In Kaufman’s novel, the narrator—apparently Jake’s girlfriend—turns out to be a kind of construct of his mind, an idealized version of someone he met once and regretted not getting to know better. I’ve also seen her described in reviews as a composite figure based on several women he knew existing in his mind, which gets us into similar territory. What does it mean when the character who narrates a particular work—generally seen as a kind of authority within that narrative—is, by virtue of their own unreality, fundamentally lacking in agency?Strange winters aren’t the only ways in which Ice and Kaufman’s film find some overlap. There’s also the mutability of identity.
All of which brings the film into a particularly strange place with respect to its handling of gender. In her review of the film for Polygon, Karen Han writes that Jake has “a habit of mansplaining” at certain points in the film and a more open-minded approach to his paramour’s work at others. Writing at IndieWire, David Ehrlich also brings up Jake’s mansplaining tendencies. It hardly seems coincidental that Jake also invokes the work of David Foster Wallace, whose writing has likely been mansplained too many times to count over the years.

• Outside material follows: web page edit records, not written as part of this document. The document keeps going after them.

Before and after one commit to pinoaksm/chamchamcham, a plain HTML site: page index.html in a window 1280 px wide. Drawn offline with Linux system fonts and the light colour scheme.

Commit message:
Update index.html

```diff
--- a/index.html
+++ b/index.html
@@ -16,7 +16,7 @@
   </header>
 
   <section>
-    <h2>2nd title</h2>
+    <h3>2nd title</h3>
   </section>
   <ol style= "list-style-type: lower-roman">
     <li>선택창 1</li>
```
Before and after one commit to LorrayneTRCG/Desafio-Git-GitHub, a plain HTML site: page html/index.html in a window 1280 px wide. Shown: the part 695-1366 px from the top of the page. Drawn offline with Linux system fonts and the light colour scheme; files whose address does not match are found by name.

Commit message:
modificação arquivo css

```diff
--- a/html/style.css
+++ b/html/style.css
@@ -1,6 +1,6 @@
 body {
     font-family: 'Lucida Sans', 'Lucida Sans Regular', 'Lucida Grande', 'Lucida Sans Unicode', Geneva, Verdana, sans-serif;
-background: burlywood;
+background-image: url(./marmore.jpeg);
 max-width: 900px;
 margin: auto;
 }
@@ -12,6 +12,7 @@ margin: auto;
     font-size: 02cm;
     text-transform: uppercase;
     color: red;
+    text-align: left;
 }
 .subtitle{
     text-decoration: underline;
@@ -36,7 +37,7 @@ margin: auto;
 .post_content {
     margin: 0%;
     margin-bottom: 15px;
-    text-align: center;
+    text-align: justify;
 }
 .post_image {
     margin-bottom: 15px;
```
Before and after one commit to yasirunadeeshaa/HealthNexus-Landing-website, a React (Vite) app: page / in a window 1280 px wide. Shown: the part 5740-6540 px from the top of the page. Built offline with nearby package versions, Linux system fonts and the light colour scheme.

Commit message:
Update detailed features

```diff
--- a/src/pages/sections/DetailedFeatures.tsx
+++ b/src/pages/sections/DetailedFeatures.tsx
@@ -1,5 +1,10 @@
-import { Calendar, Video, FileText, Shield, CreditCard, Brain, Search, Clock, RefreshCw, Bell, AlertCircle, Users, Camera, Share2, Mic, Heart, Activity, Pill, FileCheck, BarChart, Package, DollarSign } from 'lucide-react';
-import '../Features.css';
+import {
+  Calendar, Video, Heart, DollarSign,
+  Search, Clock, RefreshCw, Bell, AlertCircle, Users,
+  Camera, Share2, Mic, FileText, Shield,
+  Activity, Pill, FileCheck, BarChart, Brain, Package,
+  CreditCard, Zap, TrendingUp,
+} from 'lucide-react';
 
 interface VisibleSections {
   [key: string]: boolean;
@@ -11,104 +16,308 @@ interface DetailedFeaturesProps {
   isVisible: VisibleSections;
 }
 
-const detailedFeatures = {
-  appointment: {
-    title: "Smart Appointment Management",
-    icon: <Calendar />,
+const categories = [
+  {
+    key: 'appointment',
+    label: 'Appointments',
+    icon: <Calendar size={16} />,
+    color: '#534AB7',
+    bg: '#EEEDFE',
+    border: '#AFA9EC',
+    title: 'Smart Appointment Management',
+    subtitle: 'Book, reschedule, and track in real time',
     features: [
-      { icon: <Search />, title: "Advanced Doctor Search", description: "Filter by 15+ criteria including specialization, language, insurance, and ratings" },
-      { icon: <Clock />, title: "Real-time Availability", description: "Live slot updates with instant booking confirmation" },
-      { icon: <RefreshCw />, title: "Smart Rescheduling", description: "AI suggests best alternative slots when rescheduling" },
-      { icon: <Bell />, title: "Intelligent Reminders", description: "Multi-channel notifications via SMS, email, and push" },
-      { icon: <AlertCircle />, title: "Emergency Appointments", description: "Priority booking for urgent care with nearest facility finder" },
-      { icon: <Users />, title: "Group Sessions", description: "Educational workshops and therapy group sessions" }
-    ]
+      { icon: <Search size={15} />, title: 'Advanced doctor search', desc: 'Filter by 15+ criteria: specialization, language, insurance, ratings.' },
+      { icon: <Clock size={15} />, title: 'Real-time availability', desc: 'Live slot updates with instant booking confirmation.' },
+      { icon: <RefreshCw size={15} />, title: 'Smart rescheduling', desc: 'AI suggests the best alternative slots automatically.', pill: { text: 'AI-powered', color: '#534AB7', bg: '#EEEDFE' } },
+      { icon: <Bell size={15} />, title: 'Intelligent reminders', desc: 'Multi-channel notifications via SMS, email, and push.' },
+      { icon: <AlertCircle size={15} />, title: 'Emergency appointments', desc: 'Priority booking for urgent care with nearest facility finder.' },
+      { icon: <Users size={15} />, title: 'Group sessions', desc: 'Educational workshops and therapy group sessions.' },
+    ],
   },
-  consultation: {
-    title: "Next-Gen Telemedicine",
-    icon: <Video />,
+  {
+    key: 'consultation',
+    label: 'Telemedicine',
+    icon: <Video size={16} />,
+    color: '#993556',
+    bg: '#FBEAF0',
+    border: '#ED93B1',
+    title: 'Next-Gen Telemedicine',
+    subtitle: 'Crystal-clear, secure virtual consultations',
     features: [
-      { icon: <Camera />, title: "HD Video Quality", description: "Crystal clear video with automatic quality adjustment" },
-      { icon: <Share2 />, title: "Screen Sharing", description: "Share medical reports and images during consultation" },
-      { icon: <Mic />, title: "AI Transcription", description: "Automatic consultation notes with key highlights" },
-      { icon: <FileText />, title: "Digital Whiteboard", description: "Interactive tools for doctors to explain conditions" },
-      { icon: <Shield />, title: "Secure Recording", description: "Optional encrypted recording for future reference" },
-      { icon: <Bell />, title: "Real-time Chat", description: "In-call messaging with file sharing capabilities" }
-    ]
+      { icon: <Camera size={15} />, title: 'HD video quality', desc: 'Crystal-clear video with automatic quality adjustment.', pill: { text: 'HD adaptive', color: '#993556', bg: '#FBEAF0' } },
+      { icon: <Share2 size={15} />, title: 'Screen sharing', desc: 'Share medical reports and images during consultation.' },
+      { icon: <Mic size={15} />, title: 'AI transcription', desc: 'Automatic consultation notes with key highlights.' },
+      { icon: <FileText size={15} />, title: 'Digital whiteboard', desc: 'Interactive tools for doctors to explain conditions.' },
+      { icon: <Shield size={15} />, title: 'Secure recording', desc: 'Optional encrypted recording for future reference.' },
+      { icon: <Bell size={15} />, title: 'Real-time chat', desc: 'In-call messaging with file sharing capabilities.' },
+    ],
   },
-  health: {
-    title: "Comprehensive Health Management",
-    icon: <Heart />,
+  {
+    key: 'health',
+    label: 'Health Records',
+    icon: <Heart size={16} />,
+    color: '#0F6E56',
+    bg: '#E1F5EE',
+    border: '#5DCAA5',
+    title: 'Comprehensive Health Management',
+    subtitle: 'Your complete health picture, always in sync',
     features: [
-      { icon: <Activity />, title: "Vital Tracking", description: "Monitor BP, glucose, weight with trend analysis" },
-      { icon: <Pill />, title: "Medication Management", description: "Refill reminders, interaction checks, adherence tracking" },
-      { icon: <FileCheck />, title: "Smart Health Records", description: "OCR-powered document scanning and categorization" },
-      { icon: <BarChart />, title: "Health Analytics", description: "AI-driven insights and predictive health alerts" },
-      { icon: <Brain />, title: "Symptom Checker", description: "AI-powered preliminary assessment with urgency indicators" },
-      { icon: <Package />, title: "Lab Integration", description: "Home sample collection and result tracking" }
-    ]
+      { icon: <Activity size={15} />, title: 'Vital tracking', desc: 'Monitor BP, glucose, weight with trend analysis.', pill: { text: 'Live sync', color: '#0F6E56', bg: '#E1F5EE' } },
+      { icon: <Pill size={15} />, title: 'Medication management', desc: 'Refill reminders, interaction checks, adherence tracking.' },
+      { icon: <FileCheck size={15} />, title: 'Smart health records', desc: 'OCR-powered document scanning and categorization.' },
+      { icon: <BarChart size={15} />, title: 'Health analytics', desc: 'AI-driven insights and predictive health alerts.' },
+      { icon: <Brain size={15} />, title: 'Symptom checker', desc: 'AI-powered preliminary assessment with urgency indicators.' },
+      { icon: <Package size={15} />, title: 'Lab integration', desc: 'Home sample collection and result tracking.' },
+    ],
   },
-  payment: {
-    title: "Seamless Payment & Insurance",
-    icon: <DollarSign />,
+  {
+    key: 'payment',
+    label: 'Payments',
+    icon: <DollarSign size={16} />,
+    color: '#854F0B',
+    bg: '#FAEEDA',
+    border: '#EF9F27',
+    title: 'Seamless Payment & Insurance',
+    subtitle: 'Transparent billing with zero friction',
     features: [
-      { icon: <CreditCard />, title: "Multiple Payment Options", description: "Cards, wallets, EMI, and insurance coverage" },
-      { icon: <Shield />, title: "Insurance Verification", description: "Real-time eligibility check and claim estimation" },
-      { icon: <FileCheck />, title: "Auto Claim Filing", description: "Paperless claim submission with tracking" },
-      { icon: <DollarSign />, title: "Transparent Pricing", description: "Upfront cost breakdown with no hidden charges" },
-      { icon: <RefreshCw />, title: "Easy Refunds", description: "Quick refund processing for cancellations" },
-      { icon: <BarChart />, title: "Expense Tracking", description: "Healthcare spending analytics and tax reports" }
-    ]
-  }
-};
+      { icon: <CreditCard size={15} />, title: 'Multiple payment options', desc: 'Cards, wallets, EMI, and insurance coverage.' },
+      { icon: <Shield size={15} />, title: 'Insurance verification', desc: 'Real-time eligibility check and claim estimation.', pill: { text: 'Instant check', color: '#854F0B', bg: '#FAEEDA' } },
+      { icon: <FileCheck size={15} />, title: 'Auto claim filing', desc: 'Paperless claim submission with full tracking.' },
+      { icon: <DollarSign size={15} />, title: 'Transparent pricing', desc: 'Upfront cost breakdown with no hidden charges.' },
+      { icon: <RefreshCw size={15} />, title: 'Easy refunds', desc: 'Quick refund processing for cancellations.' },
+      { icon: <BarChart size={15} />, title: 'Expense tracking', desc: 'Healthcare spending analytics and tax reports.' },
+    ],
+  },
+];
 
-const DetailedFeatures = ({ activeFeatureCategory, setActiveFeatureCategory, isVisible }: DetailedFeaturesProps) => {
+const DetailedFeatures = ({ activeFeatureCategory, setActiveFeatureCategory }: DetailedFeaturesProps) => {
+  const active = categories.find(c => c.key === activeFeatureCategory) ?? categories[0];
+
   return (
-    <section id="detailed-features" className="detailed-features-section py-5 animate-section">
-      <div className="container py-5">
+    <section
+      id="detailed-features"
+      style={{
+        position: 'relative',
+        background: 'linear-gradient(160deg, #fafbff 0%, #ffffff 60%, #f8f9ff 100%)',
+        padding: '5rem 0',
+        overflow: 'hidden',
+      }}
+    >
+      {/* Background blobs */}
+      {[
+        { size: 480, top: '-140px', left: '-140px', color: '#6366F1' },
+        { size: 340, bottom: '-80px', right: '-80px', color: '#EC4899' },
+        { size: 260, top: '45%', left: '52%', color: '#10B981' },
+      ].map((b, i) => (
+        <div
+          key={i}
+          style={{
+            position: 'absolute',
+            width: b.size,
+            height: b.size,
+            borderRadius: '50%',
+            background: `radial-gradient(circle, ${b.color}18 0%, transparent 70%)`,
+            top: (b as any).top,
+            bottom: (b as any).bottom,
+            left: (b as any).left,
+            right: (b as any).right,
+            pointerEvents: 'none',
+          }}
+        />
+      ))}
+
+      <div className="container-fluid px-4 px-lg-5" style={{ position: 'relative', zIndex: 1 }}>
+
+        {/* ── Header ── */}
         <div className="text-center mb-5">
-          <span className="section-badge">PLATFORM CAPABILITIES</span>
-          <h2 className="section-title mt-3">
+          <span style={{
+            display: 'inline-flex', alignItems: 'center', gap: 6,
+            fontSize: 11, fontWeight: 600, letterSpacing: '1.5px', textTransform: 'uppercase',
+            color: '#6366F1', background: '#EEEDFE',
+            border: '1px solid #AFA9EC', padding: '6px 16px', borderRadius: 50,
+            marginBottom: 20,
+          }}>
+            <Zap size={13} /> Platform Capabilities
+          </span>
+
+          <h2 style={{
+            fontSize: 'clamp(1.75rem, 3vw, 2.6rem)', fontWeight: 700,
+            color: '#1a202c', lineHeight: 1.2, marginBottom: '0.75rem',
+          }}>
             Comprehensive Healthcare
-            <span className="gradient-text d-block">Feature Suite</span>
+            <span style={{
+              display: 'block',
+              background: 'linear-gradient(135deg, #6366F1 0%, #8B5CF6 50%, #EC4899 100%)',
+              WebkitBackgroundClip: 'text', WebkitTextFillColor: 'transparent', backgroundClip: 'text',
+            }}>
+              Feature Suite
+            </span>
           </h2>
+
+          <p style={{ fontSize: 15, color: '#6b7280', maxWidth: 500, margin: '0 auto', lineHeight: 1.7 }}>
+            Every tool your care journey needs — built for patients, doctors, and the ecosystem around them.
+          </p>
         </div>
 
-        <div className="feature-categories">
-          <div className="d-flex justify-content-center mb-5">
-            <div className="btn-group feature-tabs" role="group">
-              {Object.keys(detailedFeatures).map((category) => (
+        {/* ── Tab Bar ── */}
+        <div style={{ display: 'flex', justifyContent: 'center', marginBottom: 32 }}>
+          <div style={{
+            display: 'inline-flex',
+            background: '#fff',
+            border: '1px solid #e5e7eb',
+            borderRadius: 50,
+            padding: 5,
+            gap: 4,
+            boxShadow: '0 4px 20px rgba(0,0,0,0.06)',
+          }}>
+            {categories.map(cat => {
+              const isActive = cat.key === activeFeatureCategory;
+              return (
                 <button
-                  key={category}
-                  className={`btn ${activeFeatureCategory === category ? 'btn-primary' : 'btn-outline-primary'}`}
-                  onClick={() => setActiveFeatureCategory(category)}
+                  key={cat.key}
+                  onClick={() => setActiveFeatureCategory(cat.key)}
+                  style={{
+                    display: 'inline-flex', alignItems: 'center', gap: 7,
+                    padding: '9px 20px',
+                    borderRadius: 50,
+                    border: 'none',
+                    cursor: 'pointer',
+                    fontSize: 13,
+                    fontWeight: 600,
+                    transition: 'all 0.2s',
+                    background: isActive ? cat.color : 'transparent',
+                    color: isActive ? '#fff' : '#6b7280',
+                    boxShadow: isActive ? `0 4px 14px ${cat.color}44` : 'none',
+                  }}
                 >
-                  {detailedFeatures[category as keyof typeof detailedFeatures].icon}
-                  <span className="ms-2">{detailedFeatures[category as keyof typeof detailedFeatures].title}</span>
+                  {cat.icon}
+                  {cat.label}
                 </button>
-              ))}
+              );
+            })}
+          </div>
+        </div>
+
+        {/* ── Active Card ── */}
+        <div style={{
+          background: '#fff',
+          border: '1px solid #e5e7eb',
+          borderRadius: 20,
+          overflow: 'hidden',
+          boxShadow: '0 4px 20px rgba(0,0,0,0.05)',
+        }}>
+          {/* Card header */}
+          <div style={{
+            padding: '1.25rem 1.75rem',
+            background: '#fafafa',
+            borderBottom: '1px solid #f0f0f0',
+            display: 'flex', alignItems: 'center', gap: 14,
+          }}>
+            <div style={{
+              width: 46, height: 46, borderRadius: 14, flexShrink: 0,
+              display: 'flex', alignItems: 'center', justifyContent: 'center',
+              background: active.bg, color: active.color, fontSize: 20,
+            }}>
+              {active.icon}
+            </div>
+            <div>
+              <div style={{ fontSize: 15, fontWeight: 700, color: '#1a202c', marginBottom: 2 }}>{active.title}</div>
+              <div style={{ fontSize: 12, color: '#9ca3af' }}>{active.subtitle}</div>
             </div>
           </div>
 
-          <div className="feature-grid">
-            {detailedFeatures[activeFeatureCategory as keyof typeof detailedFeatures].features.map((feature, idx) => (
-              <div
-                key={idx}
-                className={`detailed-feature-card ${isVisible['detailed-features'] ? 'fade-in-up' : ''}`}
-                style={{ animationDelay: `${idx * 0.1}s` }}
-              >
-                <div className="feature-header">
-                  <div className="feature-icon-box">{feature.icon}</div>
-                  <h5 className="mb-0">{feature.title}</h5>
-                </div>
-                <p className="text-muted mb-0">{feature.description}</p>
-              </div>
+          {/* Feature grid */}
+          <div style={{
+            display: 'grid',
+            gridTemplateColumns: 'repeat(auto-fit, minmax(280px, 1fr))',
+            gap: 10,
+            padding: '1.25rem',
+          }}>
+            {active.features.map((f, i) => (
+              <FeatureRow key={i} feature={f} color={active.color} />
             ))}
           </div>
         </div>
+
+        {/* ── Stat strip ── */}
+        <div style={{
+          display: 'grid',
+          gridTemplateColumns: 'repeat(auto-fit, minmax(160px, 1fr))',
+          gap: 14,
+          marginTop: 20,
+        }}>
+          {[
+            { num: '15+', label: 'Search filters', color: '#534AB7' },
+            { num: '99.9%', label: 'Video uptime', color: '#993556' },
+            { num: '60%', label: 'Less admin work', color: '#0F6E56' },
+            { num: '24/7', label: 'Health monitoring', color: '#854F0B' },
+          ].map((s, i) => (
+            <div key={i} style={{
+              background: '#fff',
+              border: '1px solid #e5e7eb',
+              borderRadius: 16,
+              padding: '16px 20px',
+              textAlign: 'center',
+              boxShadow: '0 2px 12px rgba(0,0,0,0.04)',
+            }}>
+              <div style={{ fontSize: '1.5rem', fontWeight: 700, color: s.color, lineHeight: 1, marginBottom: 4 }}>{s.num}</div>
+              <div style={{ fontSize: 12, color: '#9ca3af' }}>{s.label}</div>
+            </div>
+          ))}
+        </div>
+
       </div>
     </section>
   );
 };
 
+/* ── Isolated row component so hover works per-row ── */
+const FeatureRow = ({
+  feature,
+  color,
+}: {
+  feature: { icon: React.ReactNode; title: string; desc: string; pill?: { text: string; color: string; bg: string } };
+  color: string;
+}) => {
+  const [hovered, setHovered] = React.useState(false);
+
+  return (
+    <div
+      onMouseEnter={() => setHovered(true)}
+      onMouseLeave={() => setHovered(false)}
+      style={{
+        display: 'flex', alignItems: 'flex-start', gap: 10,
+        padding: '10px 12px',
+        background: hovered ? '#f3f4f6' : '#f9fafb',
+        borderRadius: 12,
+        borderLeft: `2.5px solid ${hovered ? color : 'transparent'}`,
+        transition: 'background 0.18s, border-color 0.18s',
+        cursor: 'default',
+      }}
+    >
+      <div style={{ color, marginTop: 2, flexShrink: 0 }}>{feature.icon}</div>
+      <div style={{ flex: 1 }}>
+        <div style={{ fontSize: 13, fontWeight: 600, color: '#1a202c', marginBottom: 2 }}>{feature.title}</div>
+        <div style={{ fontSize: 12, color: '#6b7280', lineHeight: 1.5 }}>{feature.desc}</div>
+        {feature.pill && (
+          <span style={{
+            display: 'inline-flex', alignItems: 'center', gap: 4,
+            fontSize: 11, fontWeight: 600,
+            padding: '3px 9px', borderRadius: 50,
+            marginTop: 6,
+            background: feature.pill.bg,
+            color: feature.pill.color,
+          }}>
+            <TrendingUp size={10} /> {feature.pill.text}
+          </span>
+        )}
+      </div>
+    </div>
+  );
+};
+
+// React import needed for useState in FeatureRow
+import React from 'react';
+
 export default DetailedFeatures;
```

It’s also worth considering Kavan’s own biography when thinking of how her work informs Kaufman’s film. As Kate Zambreno writes in her afterword to the 50th anniversary edition of Ice, Kavan was born Helen Woods and later began writing under the name Anna Kavan—but not before she had used the name for a character in one of her stories. A writer who developed a fictional identity and found that it fit them all too well could read like a postmodern conceit if it wasn’t true—and it’s one more detail that suggests the invocation of Ice in the icy landscapes of I’m Thinking of Ending Things is a deeply layered element all its own.